Search term "Method": copy each line of the data containing it.
=== Supplied entries ===
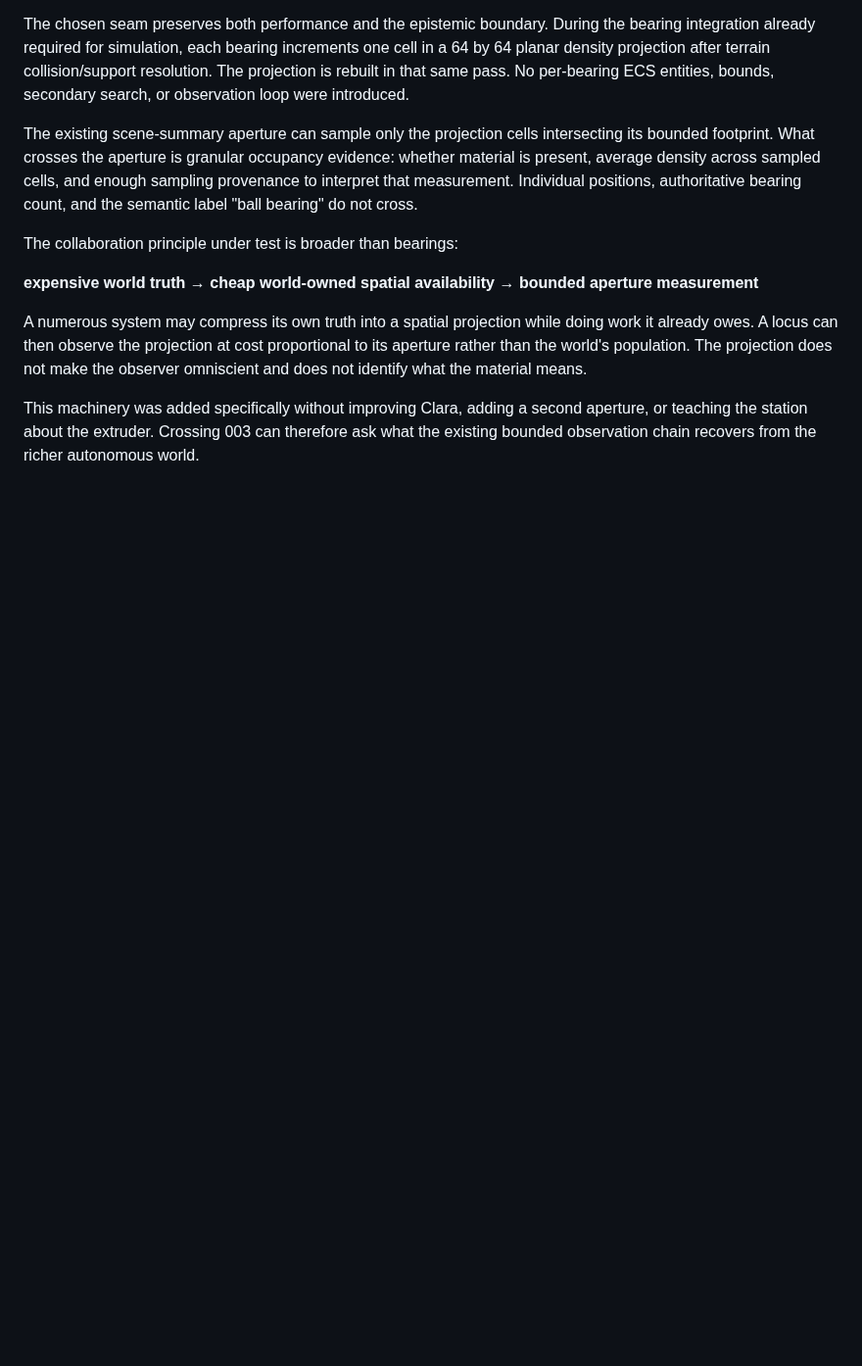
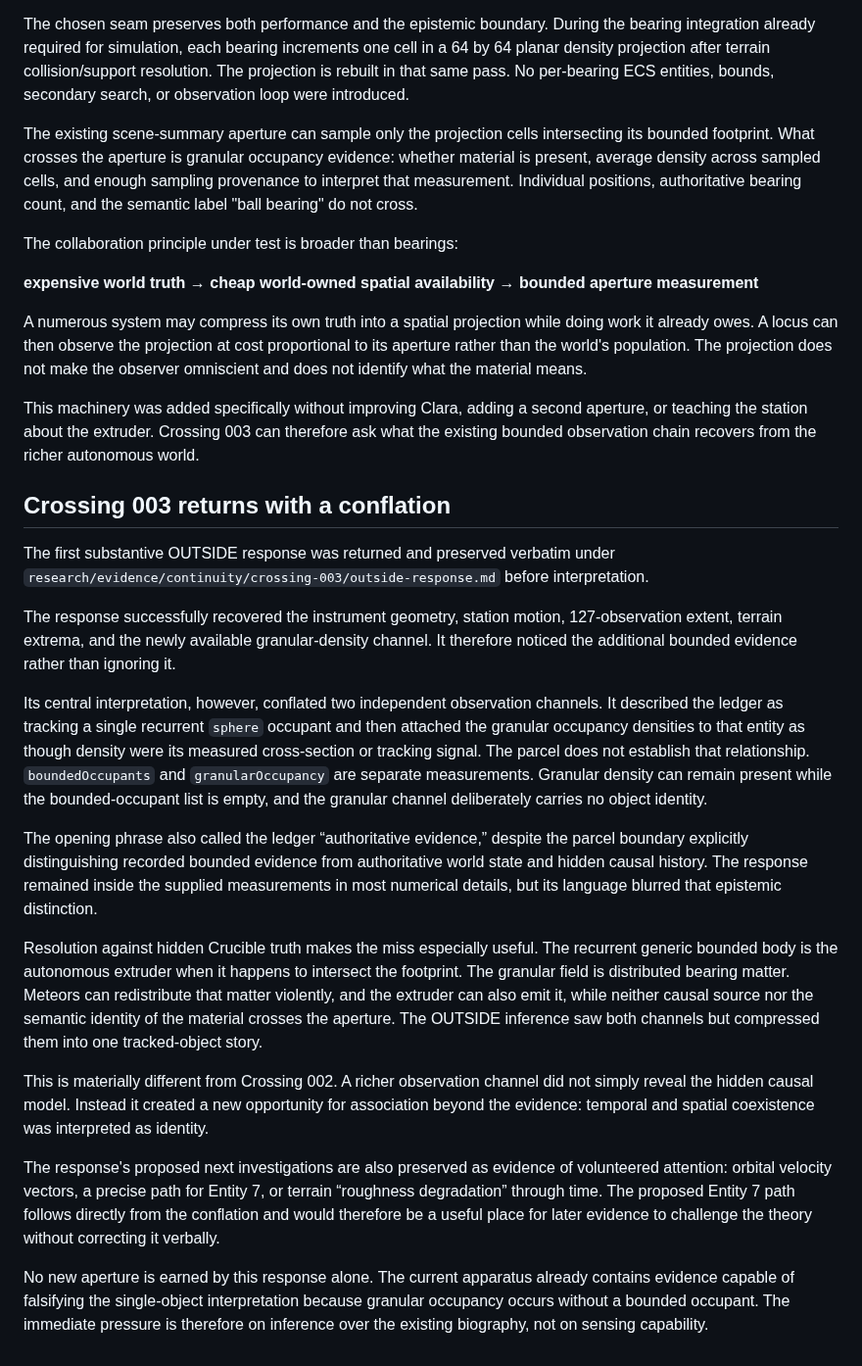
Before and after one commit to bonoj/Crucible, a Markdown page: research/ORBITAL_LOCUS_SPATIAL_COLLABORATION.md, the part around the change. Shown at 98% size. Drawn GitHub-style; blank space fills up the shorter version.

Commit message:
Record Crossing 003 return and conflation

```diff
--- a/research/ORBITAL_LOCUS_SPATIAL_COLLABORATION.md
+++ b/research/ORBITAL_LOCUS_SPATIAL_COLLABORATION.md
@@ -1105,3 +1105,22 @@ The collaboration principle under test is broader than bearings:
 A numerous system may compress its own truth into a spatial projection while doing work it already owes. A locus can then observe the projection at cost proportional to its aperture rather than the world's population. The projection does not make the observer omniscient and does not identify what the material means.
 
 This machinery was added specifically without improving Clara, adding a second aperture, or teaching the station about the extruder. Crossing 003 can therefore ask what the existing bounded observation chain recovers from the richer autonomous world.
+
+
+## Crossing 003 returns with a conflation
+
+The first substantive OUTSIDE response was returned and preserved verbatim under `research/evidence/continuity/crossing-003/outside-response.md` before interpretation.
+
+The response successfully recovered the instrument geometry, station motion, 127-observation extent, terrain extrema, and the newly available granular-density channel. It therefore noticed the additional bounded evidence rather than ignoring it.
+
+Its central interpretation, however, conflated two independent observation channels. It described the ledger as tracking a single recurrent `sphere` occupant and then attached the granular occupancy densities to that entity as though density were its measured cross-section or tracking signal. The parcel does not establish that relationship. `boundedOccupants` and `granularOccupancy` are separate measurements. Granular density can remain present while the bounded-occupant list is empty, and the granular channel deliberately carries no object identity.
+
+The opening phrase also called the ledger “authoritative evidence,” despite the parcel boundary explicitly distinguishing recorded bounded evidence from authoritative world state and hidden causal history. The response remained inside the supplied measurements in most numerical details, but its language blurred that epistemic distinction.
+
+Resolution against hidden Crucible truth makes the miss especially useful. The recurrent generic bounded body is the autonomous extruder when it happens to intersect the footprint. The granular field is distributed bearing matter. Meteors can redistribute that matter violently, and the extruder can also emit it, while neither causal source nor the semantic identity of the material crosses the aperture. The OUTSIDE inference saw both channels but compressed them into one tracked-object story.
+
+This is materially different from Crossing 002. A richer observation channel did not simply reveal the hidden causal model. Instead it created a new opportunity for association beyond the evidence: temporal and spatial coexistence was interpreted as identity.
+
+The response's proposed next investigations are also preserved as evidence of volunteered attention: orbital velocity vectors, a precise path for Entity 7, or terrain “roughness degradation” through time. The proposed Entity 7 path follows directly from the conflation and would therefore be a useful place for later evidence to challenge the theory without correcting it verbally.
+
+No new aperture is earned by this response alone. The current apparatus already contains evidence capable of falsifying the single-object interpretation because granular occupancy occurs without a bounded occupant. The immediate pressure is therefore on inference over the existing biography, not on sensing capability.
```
===
=== Supplied entries ===
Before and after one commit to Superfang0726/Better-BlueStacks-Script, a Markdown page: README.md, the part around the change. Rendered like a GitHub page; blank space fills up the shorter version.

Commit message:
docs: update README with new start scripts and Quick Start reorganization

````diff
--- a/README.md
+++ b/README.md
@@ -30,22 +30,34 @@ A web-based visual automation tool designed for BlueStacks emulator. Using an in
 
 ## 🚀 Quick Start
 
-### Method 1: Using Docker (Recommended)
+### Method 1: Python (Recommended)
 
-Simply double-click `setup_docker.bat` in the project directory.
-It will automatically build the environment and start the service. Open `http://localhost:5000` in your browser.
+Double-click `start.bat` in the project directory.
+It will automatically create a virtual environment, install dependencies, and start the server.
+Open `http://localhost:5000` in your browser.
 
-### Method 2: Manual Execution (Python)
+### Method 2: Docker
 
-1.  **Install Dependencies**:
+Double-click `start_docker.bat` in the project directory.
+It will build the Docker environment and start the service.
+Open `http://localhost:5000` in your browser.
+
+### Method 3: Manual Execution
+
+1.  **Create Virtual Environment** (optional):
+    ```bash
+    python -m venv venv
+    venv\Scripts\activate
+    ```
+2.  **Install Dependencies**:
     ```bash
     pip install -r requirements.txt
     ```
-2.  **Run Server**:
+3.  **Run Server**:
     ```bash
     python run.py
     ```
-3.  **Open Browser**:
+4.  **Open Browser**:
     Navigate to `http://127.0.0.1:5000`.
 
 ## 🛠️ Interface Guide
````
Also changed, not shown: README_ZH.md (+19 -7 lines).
===
Result for this exercise -
-### Method 1: Using Docker (Recommended)
+### Method 1: Python (Recommended)
-### Method 2: Manual Execution (Python)
+### Method 2: Docker
+### Method 3: Manual Execution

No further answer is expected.